Will Eno has a distinctive theatre voice that seems to express most profoundly the variety of ways with which we deal with impending death. His character in WAKEY WAKEY (done last season by Benchmark Theatre Company) starts the play off by jolting awake and exclaiming, “Is it now? I thought I had more time.” We all think we have more time. It’s hard to accept the prospect of a lingering illness that has inevitability tied to it. Bob, one of the Jones men in this play, has been diagnosed with an apparently incurable illness (think ALS). His reaction is denial and a stubborn clinging to ignorance about it. He will do what he has to do to satisfy his wife and the doctors but he doesn’t want to know about the treatment or the illness. By ignoring the progress of the disease, he can pretend there isn’t any.
His wife, on the other hand, is the kind of caregiver who needs to know everything that’s going on and can’t understand his reticence. But she has learned it upsets him and tries to keep her panic and hurt inside. It’s taking its toll on their relationship. When she confesses that he has hurt her feelings, he says, “That’s what feelings are for.” They have learned to covet the quiet moments when there is no dissent and they can sit in the back yard and listen to the birds and the crickets. Their tranquility is interrupted however by the arrival of new neighbors, another set of Jones, who have moved in next door. They are much younger and a little too eager to make friends. John and Pony, the new couple, seem awkward and ill at ease. But as time passes, a casual relationship develops between the two families. We witness them attending to mundane activities – fixing a lamp, shopping, working on a ship in a bottle. But there are hints along the way that all is not as well as they would all like it to be.
The revelation of why John and Pony moved to this small town makes a difference and adds yet another facet to their relationship. Suddenly we are watching people who could be us dealing with difficult times as well as they can. The language between all of them never reaches the point of polite civility; they are all blessed (?) with a blunt honesty and an awkward form of expression. Eno’s characters seem to live more in their minds rather than in anything we witness, making their inner conversations difficult to follow. The Guy in WAKEY WAKEY faces the inevitable with a somewhat positive attitude, memories of the amazing events of normal existence, and doles out advice culled from a well lived life. Tom and John in REALISTIC JONES deal with their own difficulties in their own ways, tempering the sadness with a knowledge that they are lucky to have what they do have.

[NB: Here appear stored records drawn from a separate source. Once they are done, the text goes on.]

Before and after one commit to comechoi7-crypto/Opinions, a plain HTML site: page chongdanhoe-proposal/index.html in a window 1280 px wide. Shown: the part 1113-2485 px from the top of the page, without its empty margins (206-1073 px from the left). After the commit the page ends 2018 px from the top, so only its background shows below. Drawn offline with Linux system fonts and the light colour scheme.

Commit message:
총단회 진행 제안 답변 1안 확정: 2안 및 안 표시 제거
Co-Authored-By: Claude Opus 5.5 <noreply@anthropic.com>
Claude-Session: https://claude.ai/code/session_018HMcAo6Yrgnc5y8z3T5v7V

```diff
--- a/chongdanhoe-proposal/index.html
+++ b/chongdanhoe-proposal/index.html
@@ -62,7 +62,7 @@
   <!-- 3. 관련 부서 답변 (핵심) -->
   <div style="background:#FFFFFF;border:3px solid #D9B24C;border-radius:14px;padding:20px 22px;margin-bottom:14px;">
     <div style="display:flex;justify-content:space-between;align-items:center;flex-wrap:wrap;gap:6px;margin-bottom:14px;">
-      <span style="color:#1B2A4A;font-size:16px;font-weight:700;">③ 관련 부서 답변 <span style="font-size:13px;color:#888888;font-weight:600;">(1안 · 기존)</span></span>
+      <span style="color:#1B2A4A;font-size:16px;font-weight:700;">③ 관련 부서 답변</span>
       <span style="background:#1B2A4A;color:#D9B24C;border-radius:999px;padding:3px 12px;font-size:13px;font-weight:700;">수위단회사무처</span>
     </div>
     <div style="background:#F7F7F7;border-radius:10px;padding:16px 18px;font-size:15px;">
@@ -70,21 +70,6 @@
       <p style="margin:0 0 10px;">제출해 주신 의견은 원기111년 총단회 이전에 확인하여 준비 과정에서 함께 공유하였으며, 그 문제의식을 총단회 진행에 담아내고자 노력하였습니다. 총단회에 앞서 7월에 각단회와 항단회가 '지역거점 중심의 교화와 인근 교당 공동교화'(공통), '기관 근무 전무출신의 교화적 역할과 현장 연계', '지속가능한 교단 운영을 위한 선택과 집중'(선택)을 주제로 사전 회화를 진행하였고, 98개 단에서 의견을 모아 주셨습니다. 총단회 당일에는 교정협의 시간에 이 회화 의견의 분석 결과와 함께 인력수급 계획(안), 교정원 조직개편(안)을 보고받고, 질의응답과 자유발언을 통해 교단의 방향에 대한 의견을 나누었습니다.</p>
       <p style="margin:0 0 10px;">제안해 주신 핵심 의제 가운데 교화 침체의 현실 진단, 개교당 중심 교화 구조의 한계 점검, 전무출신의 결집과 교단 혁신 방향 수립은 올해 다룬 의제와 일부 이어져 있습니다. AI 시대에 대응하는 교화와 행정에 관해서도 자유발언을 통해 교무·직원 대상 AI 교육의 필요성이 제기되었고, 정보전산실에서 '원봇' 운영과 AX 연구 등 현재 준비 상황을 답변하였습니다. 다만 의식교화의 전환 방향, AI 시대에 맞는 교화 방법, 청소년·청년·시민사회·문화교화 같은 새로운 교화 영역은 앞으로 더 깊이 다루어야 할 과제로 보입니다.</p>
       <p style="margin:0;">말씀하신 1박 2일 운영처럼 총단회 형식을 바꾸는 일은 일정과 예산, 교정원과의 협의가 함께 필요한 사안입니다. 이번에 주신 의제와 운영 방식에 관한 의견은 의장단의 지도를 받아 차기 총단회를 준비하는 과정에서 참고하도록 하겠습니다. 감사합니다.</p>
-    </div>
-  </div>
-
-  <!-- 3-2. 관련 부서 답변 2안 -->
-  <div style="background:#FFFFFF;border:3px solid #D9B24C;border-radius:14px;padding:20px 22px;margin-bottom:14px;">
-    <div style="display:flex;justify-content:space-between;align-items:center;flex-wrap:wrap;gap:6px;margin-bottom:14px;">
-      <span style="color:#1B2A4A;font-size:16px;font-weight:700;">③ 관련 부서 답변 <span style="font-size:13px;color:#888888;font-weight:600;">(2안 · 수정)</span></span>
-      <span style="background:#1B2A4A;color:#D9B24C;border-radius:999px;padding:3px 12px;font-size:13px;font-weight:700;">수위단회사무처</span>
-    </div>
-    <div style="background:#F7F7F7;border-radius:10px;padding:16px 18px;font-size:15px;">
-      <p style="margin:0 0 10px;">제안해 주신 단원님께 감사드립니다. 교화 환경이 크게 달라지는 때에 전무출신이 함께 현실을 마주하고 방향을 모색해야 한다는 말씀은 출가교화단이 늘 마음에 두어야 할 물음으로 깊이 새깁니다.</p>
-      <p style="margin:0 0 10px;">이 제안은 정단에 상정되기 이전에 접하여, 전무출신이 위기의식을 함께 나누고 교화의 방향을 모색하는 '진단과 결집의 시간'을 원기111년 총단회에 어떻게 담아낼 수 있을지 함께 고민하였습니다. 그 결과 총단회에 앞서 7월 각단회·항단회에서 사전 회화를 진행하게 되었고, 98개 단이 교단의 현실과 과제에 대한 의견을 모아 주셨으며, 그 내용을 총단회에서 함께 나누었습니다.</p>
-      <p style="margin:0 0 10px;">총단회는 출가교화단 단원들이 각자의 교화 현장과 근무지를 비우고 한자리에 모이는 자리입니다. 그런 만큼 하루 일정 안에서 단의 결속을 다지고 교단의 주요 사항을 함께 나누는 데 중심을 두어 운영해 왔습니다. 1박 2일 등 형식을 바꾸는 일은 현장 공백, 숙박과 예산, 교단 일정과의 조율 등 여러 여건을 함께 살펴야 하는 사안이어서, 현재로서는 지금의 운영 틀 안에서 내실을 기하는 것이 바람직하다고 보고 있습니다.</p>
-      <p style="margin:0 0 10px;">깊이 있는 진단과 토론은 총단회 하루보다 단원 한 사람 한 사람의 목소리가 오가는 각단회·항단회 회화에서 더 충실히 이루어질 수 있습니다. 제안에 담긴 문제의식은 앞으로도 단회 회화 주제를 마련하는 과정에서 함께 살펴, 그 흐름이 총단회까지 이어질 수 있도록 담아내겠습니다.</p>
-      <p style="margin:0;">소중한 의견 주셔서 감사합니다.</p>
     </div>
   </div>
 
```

Please forgive the obscurity of this description, but this is a play to which everyone will have a different reaction . . . more than usual. This sounds like it would be a difficult play to watch, but it isn’t. Each of the character’s blunt honesty adds an awkwardness to their conversations that, as an audience member, you can’t help but laugh. It might be a nervous laugh, a “why did he say that?” kind of laugh, but a chuckle nevertheless. There are some surprises along the way, but a final scene allows them to end as they started, enjoying a summer’s evening under the stars with a realization that these mundane moments of no consequence are some of the most precious.
As usual, BETC attracts the best from the acting pool. In this case, Michael Morgan plays Bob with an impatient, slightly depressed, sardonic wit that is both off-putting and endearing. Emily Paton Davies as Jennifer, his wife, is the long suffering, exhausted emotionally caregiver. Her love is being stretched to the breaking point by her husband’s casual attitude to treatment. Casey Andree nails the mysterious John whose secrets are gradually revealed and begin to explain his odd behavior toward his neighbors and his wife. Pony, played by Kate Parkin, is like a 70’s flower child in her innocence and manner. She knows something is wrong and prays to a God she doesn’t believe in to save her from it.
Also as usual, the physical space in which the play is performed is cut to the bone minimalist with just the bare necessities to suggest the back yard of the older Jones’ house, the kitchen of the younger Joneses and the cut-aways to smaller scenes in stores, etc. as needed. The lighting design by Sean Mallory always seemed to suggest something lurking just outside the perimeter of our eyesight, just over the fence. The sound design by Lindsey Wagner featured xylophone music of various moods that led us into the following scene.
This is one worth pondering. I hope more theatres become interested in presenting more of Mr. Eno’s work; he has a unique voice.
A WOW factor of 8.5!!